Among the entries below, tally each line containing "components"; respond with the total only.
________________________________________
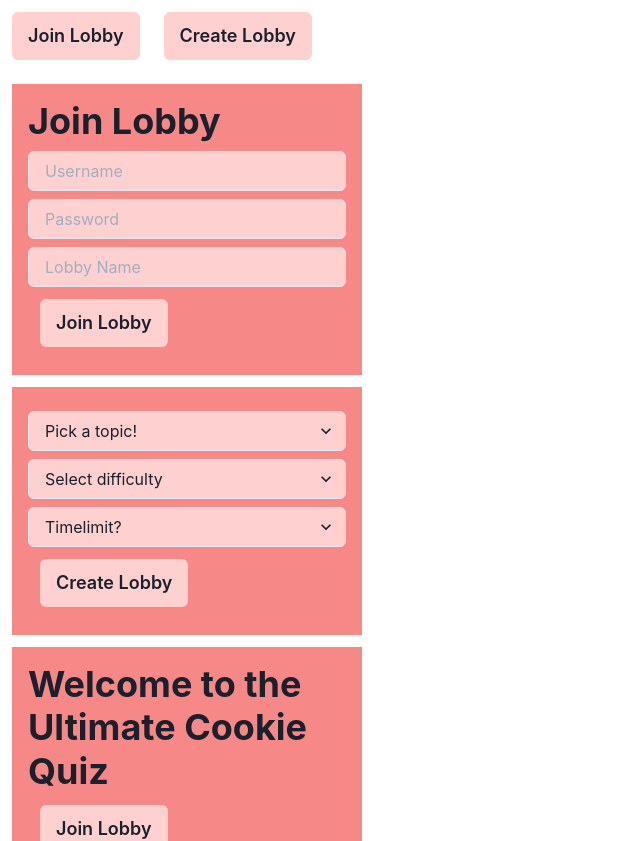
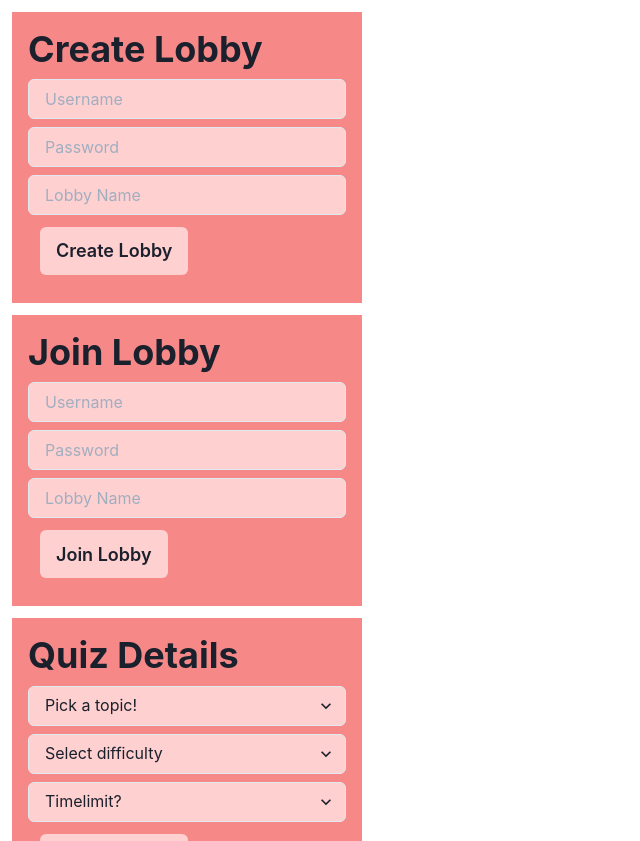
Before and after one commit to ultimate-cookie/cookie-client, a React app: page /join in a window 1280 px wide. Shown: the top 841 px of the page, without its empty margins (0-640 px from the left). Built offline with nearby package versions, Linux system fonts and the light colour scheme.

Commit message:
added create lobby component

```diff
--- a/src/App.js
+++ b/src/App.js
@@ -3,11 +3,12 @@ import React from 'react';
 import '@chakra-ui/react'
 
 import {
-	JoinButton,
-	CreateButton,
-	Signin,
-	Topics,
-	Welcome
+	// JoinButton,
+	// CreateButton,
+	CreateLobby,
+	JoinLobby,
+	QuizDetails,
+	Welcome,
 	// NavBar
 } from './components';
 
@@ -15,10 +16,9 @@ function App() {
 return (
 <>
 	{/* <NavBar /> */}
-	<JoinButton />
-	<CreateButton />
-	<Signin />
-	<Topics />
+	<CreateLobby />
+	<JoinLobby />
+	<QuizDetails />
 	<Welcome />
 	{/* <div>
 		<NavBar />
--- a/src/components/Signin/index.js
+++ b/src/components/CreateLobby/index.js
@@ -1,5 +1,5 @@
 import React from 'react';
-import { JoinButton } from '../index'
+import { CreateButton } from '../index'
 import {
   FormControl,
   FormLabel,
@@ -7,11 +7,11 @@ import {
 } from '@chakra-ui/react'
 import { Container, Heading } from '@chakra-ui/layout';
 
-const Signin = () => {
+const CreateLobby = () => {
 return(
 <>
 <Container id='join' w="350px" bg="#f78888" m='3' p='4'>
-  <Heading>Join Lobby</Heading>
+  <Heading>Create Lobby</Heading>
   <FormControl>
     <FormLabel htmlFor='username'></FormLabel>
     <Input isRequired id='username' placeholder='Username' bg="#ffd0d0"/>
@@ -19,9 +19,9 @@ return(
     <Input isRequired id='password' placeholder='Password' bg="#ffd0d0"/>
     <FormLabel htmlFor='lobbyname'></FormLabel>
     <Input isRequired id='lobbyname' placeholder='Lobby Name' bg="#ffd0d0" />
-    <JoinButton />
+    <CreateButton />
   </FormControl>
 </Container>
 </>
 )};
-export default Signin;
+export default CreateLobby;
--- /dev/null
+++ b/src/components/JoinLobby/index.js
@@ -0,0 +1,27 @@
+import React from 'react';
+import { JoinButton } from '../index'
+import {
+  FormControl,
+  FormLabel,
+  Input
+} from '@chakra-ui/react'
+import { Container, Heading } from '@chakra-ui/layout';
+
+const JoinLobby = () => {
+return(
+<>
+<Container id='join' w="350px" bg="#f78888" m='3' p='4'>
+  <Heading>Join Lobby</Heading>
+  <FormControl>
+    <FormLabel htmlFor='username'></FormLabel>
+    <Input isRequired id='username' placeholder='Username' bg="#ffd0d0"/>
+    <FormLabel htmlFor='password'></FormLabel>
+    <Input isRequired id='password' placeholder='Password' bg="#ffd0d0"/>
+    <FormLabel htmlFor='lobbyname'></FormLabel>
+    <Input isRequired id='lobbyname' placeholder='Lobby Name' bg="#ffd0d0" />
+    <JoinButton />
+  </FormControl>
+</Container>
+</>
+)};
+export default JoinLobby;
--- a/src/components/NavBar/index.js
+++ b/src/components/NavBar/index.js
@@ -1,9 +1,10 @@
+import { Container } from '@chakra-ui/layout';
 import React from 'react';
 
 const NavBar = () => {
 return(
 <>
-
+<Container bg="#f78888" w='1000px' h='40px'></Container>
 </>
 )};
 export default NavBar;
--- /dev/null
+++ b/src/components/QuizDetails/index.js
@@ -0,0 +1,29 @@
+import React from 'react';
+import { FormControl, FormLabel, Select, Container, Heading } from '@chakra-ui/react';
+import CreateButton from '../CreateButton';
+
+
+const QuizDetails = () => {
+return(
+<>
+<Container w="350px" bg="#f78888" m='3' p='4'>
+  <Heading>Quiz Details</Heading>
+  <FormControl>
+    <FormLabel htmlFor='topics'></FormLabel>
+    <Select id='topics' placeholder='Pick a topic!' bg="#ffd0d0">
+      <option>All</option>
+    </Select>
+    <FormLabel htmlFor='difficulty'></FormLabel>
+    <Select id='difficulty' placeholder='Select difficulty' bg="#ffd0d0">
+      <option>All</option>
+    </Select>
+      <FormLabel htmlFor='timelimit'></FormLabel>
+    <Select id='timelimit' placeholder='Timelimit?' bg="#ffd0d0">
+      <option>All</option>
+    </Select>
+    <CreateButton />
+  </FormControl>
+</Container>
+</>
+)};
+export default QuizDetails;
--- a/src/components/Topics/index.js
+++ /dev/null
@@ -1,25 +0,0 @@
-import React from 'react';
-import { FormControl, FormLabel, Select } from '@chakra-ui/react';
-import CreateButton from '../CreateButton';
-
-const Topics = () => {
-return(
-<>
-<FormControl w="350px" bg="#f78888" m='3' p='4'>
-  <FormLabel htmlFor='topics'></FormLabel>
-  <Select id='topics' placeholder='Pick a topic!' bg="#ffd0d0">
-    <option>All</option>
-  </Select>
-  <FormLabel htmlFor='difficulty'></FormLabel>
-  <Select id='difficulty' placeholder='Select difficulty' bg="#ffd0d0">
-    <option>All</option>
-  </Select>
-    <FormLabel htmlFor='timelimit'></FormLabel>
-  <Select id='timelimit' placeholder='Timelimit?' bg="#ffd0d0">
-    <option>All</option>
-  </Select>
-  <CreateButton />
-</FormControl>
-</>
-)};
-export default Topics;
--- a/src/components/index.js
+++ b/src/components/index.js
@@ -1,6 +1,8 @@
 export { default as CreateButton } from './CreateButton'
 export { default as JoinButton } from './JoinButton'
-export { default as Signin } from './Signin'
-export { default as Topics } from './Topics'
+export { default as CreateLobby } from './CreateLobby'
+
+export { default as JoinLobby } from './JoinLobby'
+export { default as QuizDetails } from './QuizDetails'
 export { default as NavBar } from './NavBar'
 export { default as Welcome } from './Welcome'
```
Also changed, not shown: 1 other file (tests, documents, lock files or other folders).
________________________________________
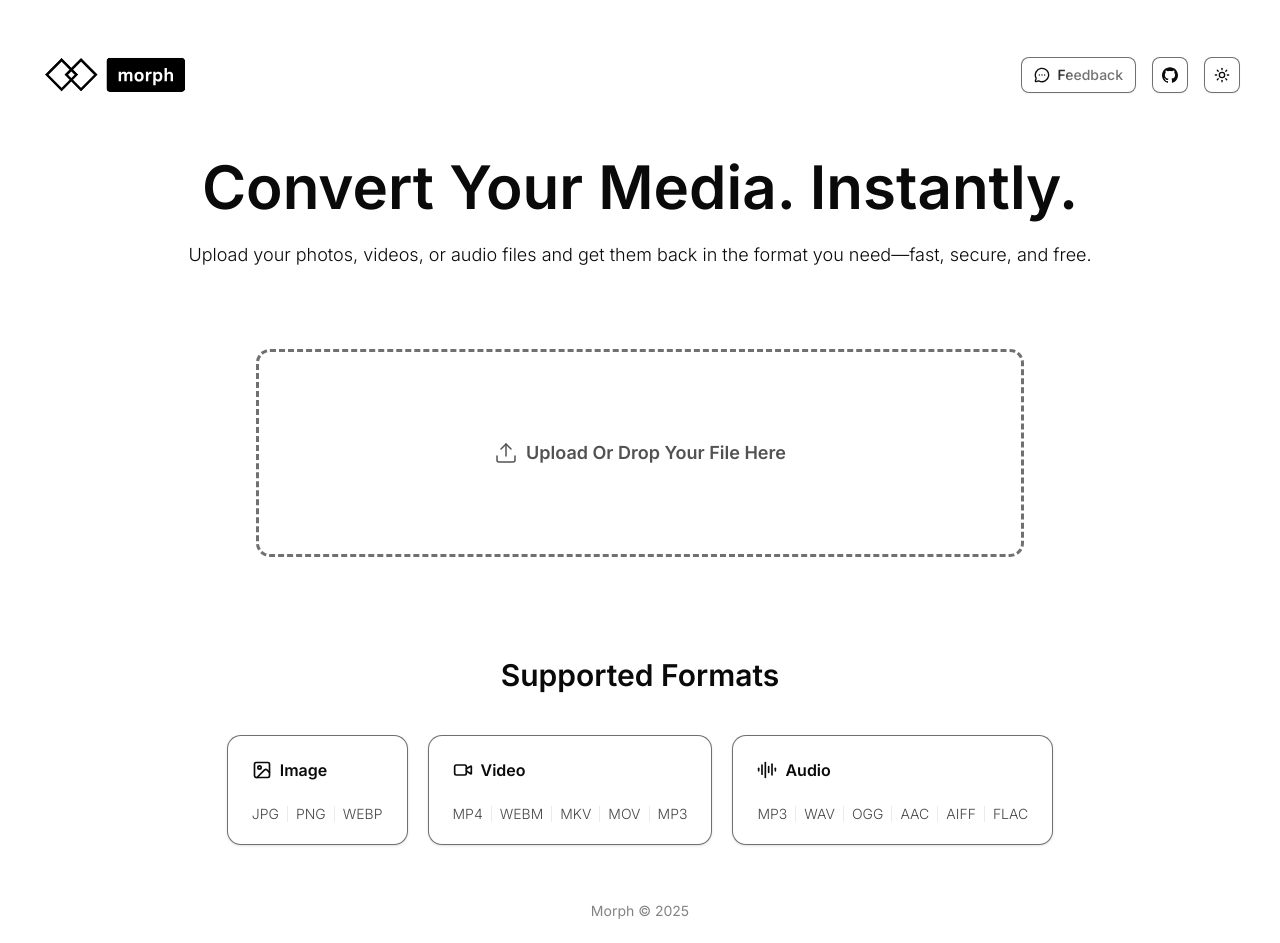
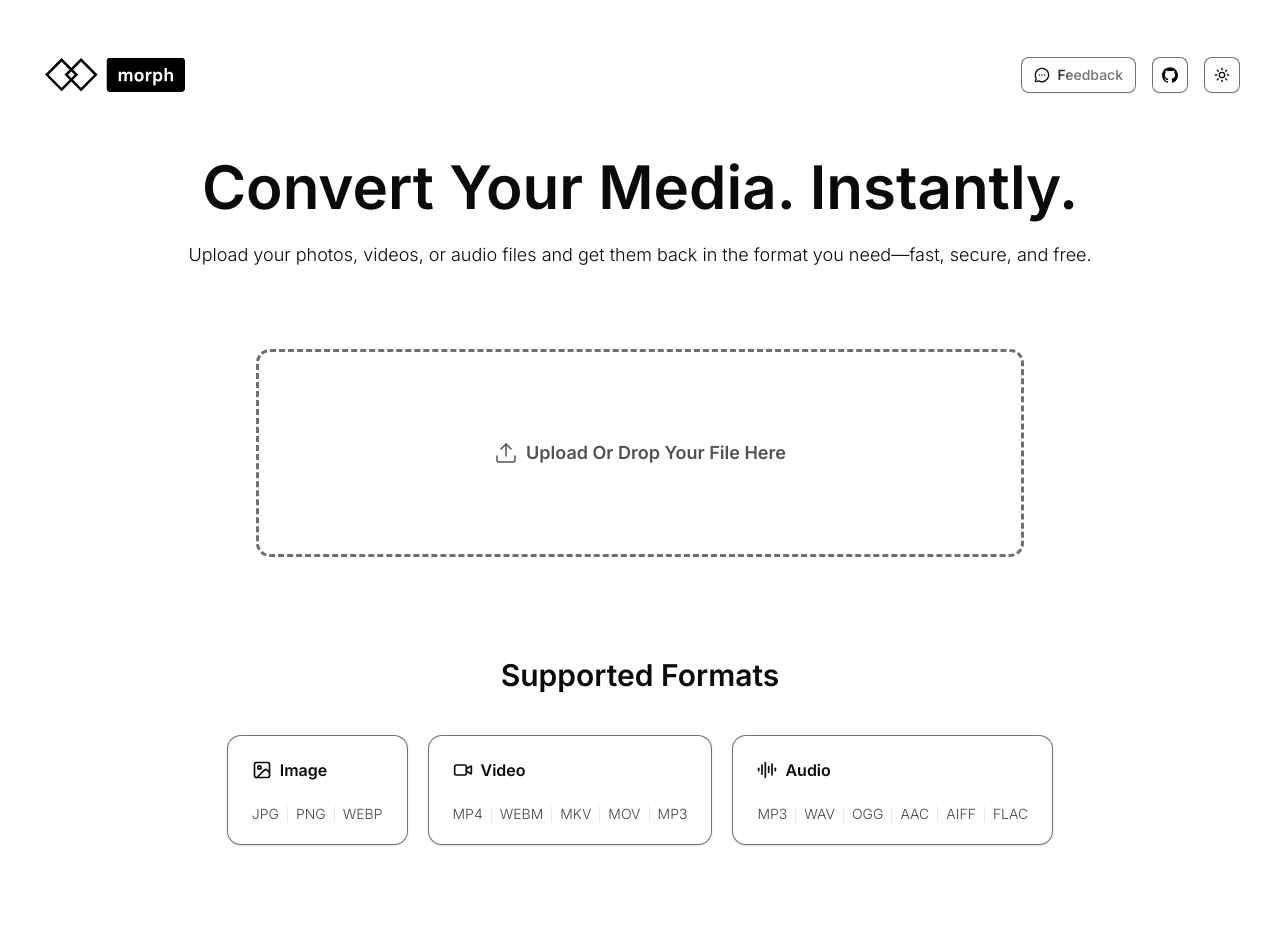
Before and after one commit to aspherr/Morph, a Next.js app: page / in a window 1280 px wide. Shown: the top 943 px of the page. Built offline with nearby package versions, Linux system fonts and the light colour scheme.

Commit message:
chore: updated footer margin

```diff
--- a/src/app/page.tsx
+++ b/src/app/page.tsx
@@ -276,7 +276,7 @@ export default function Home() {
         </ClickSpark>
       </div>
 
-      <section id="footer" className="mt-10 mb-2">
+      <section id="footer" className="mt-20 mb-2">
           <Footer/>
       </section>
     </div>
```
________________________________________
# Result
10